── DATA SHOWN ──

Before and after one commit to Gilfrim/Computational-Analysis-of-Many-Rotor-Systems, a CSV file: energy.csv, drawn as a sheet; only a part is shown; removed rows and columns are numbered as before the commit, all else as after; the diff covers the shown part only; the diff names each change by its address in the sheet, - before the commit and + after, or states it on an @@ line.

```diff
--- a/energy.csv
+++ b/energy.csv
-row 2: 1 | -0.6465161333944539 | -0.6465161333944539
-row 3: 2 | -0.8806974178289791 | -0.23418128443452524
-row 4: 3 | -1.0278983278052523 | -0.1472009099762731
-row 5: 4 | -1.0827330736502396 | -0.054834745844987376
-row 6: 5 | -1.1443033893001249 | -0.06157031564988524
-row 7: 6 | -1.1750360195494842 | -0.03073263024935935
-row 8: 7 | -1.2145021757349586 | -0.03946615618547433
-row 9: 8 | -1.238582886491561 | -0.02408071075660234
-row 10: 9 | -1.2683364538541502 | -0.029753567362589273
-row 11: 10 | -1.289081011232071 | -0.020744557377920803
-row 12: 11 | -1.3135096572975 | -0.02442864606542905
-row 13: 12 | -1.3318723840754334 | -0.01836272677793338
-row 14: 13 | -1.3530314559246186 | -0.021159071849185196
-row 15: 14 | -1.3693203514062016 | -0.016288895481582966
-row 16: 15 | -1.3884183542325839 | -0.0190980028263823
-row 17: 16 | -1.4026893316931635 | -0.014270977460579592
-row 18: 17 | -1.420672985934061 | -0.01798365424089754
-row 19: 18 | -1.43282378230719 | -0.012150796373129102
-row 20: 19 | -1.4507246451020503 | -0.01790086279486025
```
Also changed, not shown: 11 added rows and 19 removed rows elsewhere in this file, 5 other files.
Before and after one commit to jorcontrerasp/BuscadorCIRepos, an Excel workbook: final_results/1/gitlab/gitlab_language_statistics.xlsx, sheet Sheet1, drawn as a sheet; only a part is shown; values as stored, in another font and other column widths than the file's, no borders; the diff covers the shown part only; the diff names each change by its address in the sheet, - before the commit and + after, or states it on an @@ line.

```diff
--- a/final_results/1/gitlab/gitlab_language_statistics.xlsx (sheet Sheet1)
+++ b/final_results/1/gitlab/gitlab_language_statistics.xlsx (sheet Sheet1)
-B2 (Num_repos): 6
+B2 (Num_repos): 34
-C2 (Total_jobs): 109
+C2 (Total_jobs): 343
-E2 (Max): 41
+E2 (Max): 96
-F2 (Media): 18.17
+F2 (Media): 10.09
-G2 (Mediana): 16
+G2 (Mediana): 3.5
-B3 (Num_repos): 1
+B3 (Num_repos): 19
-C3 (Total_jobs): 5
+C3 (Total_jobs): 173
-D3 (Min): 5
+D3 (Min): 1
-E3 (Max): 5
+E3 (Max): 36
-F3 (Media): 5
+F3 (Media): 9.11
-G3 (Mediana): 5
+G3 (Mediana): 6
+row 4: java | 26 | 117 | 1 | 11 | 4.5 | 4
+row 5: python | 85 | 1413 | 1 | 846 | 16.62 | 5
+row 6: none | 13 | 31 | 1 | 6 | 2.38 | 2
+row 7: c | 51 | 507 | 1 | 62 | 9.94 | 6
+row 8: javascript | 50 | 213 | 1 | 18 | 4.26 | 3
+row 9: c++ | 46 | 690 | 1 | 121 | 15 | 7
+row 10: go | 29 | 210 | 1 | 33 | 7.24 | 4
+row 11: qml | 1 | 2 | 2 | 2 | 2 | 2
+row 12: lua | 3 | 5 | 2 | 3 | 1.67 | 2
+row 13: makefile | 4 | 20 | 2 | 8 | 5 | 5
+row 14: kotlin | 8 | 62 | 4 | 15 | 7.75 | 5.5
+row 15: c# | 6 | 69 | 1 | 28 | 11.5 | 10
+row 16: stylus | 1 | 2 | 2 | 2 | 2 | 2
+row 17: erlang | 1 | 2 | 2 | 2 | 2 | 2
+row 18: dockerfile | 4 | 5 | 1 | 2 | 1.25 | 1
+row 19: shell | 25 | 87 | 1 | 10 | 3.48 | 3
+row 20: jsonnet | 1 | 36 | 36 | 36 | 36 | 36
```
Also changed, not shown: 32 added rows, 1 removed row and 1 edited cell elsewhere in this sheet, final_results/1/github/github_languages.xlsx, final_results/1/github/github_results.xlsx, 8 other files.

───

*EXERCISE GOAL*
Examine the records and pull out every line where the string "Mediana" occurs.

*EXERCISE RESULT*
-G2 (Mediana): 16
+G2 (Mediana): 3.5
-G3 (Mediana): 5
+G3 (Mediana): 6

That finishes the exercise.